WORK ITEM:
Nothing in the entries may be dropped: restate them word for word.

::::::::

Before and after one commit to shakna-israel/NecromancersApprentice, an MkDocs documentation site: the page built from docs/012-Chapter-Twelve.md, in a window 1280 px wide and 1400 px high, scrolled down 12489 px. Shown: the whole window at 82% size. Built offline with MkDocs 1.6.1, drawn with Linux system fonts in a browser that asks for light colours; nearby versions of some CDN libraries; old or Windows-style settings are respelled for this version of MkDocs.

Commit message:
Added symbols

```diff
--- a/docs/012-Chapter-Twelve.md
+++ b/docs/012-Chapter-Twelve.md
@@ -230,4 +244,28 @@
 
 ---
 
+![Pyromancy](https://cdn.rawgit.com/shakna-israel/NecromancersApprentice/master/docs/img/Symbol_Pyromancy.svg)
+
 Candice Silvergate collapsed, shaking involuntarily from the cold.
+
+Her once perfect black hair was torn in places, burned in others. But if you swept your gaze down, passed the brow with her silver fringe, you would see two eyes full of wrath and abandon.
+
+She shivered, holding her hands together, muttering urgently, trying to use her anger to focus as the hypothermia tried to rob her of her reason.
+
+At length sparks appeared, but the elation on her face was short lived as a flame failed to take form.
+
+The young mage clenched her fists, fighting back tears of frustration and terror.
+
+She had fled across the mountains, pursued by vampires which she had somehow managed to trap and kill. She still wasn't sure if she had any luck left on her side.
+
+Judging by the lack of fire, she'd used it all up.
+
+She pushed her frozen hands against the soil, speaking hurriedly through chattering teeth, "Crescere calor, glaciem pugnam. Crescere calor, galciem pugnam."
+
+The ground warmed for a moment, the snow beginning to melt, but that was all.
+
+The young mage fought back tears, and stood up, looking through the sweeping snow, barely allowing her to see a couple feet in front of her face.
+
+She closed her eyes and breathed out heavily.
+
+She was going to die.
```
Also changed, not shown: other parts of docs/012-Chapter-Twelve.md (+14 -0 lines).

::::::::

RESPONSE BOX:
Before and after one commit to shakna-israel/NecromancersApprentice, an MkDocs documentation site: the page built from docs/012-Chapter-Twelve.md, in a window 1280 px wide and 1400 px high, scrolled down 12489 px. Shown: the whole window at 82% size. Built offline with MkDocs 1.6.1, drawn with Linux system fonts in a browser that asks for light colours; nearby versions of some CDN libraries; old or Windows-style settings are respelled for this version of MkDocs.

Commit message:
Added symbols

```diff
--- a/docs/012-Chapter-Twelve.md
+++ b/docs/012-Chapter-Twelve.md
@@ -230,4 +244,28 @@
 
 ---
 
+![Pyromancy](https://cdn.rawgit.com/shakna-israel/NecromancersApprentice/master/docs/img/Symbol_Pyromancy.svg)
+
 Candice Silvergate collapsed, shaking involuntarily from the cold.
+
+Her once perfect black hair was torn in places, burned in others. But if you swept your gaze down, passed the brow with her silver fringe, you would see two eyes full of wrath and abandon.
+
+She shivered, holding her hands together, muttering urgently, trying to use her anger to focus as the hypothermia tried to rob her of her reason.
+
+At length sparks appeared, but the elation on her face was short lived as a flame failed to take form.
+
+The young mage clenched her fists, fighting back tears of frustration and terror.
+
+She had fled across the mountains, pursued by vampires which she had somehow managed to trap and kill. She still wasn't sure if she had any luck left on her side.
+
+Judging by the lack of fire, she'd used it all up.
+
+She pushed her frozen hands against the soil, speaking hurriedly through chattering teeth, "Crescere calor, glaciem pugnam. Crescere calor, galciem pugnam."
+
+The ground warmed for a moment, the snow beginning to melt, but that was all.
+
+The young mage fought back tears, and stood up, looking through the sweeping snow, barely allowing her to see a couple feet in front of her face.
+
+She closed her eyes and breathed out heavily.
+
+She was going to die.
```
Also changed, not shown: other parts of docs/012-Chapter-Twelve.md (+14 -0 lines).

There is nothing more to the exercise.